**Exercise requirements:** Could you copy every line of the data that contains the word "Also"?

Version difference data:

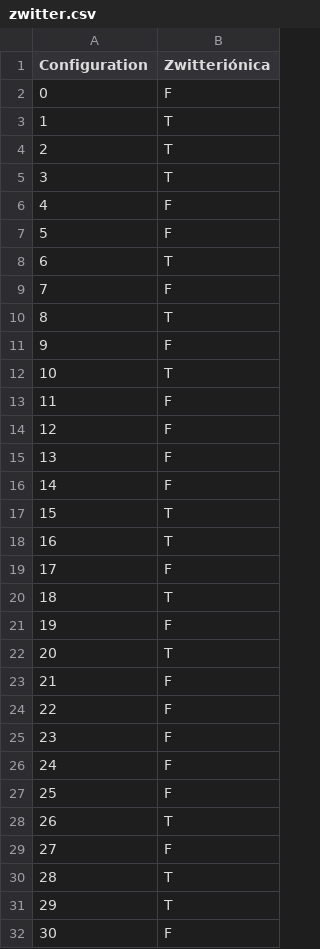
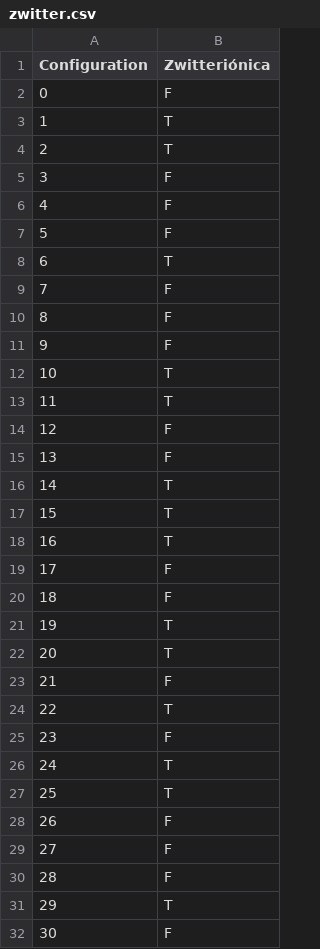
Before and after one commit to J-Fabila/Resultados_Tesis, a CSV file: Ag/Pn/zwitter.csv, drawn as a sheet; only a part is shown; the diff covers the shown part only.

Commit message:
Update zwitter.csv

```diff
--- a/Ag/Pn/zwitter.csv
+++ b/Ag/Pn/zwitter.csv
@@ -4,3 +4,3 @@ Configuration,Zwitteriónica
 2,T
-3,T
+3,F
 4,F
@@ -9,9 +9,9 @@ Configuration,Zwitteriónica
 7,F
-8,T
+8,F
 9,F
 10,T
-11,F
+11,T
 12,F
 13,F
-14,F
+14,T
 15,T
@@ -19,13 +19,13 @@ Configuration,Zwitteriónica
 17,F
-18,T
-19,F
+18,F
+19,T
 20,T
 21,F
-22,F
+22,T
 23,F
-24,F
-25,F
-26,T
+24,T
+25,T
+26,F
 27,F
-28,T
+28,F
 29,T
```
Also changed, not shown: 13 edited cells elsewhere in this file.
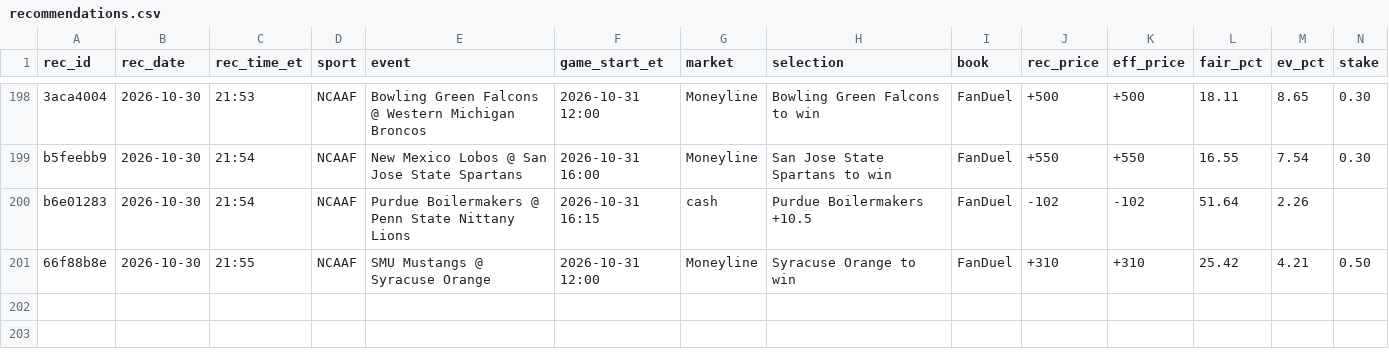
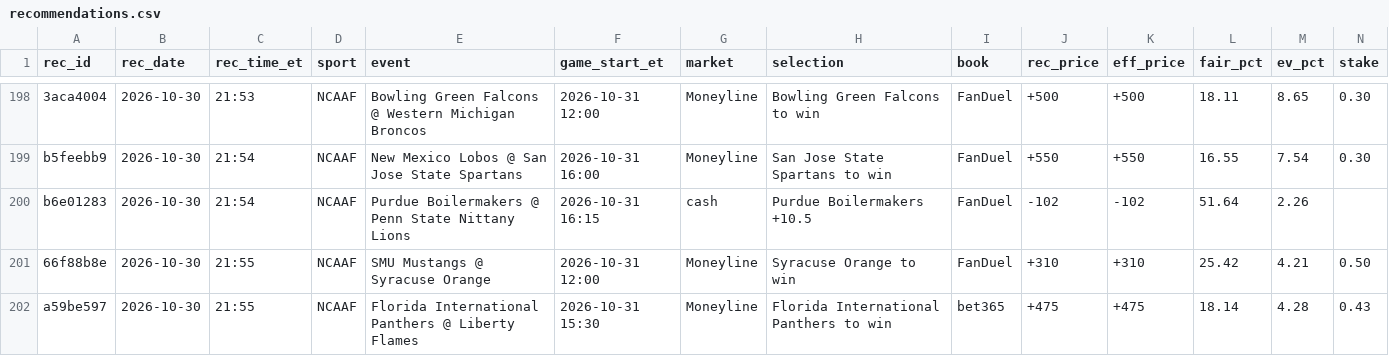
Before and after one commit to s-chuch/bet-dashboard, a CSV file: data/recommendations.csv, drawn as a sheet; only a part is shown, gaps mark what is left out; rows hold the shown columns only; the diff names each change by its address in the sheet, - before the commit and + after, or states it on an @@ line.

```diff
--- a/data/recommendations.csv
+++ b/data/recommendations.csv
+row 202: a59be597 | 2026-10-30 | 21:55 | NCAAF | Florida International Panthers @ Liberty Flames | 2026-10-31 15:30 | Moneyline | Florida International Panthers to win | bet365 | +475 | +475 | 18.14 | 4.28 | 0.43
```
Also changed, not shown: data/balances.csv, data/bets.csv, 5 other files.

**Task result:**
Also changed, not shown: 13 edited cells elsewhere in this file.
Also changed, not shown: data/balances.csv, data/bets.csv, 5 other files.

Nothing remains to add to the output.